> **RECORDS SHOWN**
Start of Block

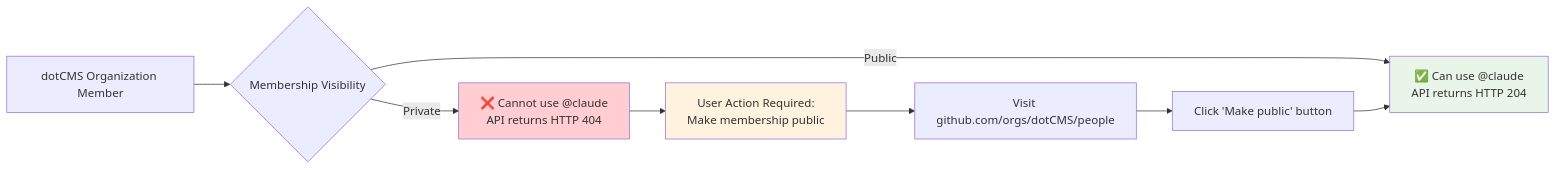
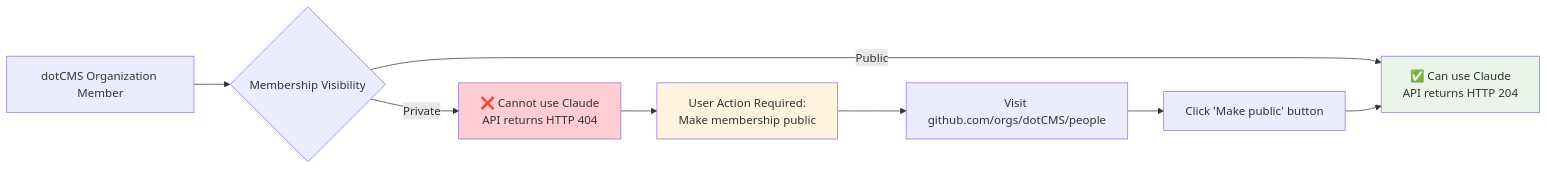
The sixth of 10 diagrams in docs/core/GITHUB_WORKFLOWS_VISUAL.md (dotCMS/core), drawn with Mermaid before and after one commit. The commit also changed other lines of this file and 1 other file, not shown here.

First line of the commit message:
fix: clean up mermaid diagrams and add local validation script

````diff
--- a/docs/core/GITHUB_WORKFLOWS_VISUAL.md
+++ b/docs/core/GITHUB_WORKFLOWS_VISUAL.md
@@ -186,16 +186,16 @@
 ```mermaid
 graph LR
     A[dotCMS Organization Member] --> B{Membership Visibility}
     
-    B -->|Public| C[✅ Can use @claude<br/>API returns HTTP 204]
-    B -->|Private| D[❌ Cannot use @claude<br/>API returns HTTP 404]
+    B -->|Public| C[✅ Can use Claude<br/>API returns HTTP 204]
+    B -->|Private| D[❌ Cannot use Claude<br/>API returns HTTP 404]
     
     D --> E[User Action Required:<br/>Make membership public]
     E --> F[Visit github.com/orgs/dotCMS/people]
     F --> G[Click 'Make public' button]
     G --> C
     
     style C fill:#e8f5e8
     style D fill:#ffcdd2
     style E fill:#fff3e0
 ```
````
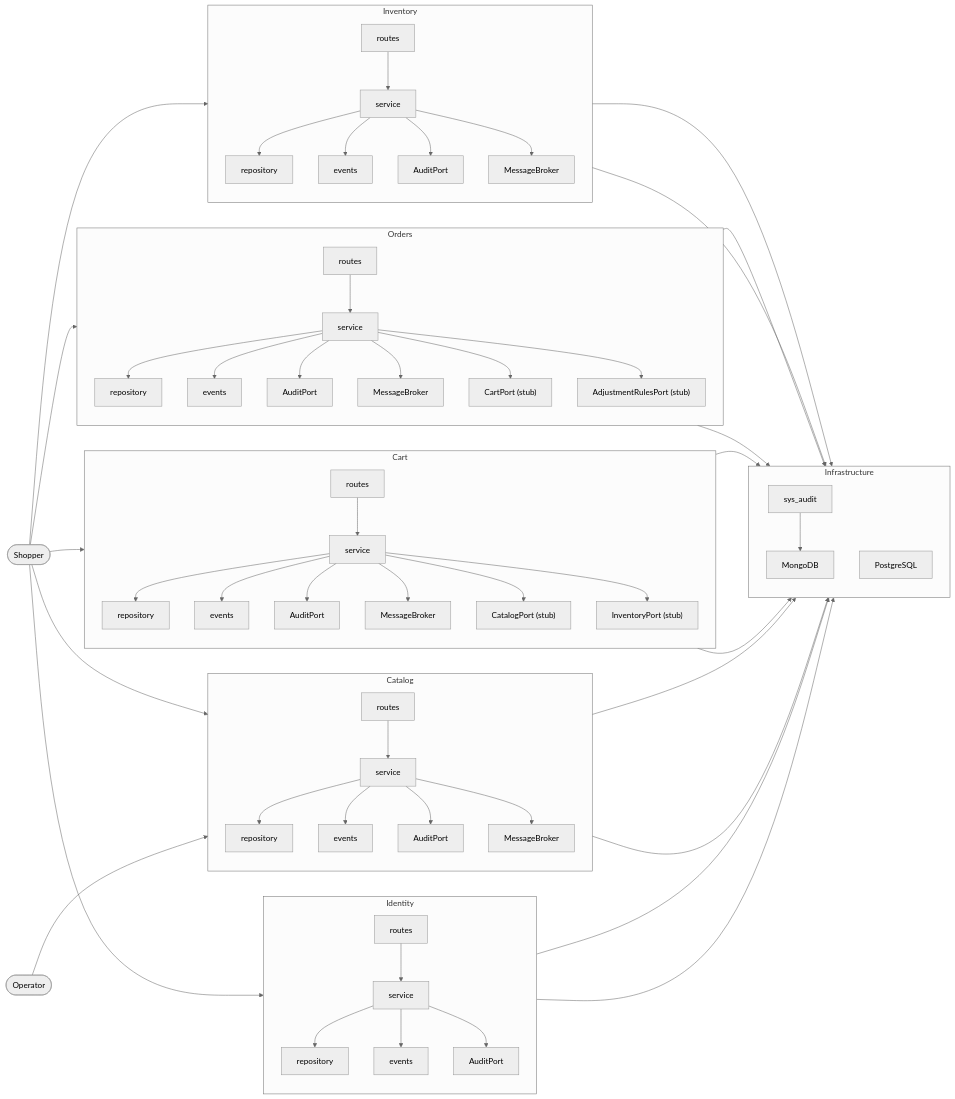
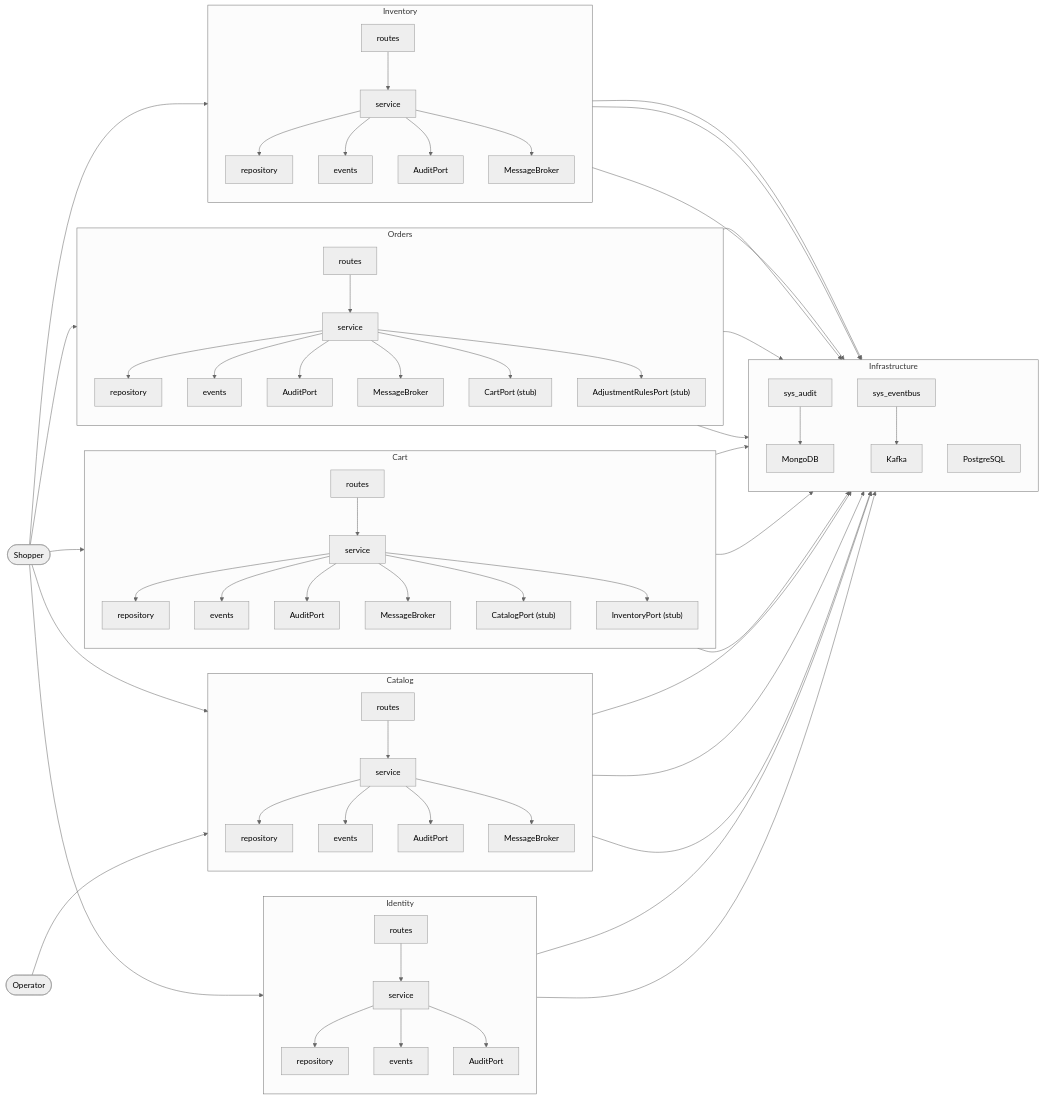
Before and after one commit to camercadop/ai-commerce-platform: the third of 3 diagrams in docs/architecture.md, drawn with Mermaid (neutral theme). The commit also changed other lines of this file and 36 other files, not shown here.

```diff
--- a/docs/architecture.md
+++ b/docs/architecture.md
@@ -141,6 +151,7 @@
     subgraph infra ["Infrastructure"]
         direction TB
         sys_audit["sys_audit"] --> mongo["MongoDB"]
+        sys_eventbus["sys_eventbus"] --> kafka["Kafka"]
         postgres["PostgreSQL"]
     end
 
@@ -157,6 +168,11 @@
     ord_audit --> sys_audit
     inv_audit --> sys_audit
 
+    cat_broker --> sys_eventbus
+    cart_broker --> sys_eventbus
+    ord_broker --> sys_eventbus
+    inv_broker --> sys_eventbus
+
     id_repo --> postgres
     cat_repo --> postgres
     cart_repo --> postgres
```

End of Block

> **WORK INSTRUCTIONS**
Each line from the one containing "F --> G[Click 'Make public' button]" through the last line of the entries above is to be extracted exactly. Pictures are not part of the copy.

> **RESPONSE AREA**
     F --> G[Click 'Make public' button]
     G --> C
     
     style C fill:#e8f5e8
     style D fill:#ffcdd2
     style E fill:#fff3e0
 ```
````
Before and after one commit to camercadop/ai-commerce-platform: the third of 3 diagrams in docs/architecture.md, drawn with Mermaid (neutral theme). The commit also changed other lines of this file and 36 other files, not shown here.

```diff
--- a/docs/architecture.md
+++ b/docs/architecture.md
@@ -141,6 +151,7 @@
     subgraph infra ["Infrastructure"]
         direction TB
         sys_audit["sys_audit"] --> mongo["MongoDB"]
+        sys_eventbus["sys_eventbus"] --> kafka["Kafka"]
         postgres["PostgreSQL"]
     end
 
@@ -157,6 +168,11 @@
     ord_audit --> sys_audit
     inv_audit --> sys_audit
 
+    cat_broker --> sys_eventbus
+    cart_broker --> sys_eventbus
+    ord_broker --> sys_eventbus
+    inv_broker --> sys_eventbus
+
     id_repo --> postgres
     cat_repo --> postgres
     cart_repo --> postgres
```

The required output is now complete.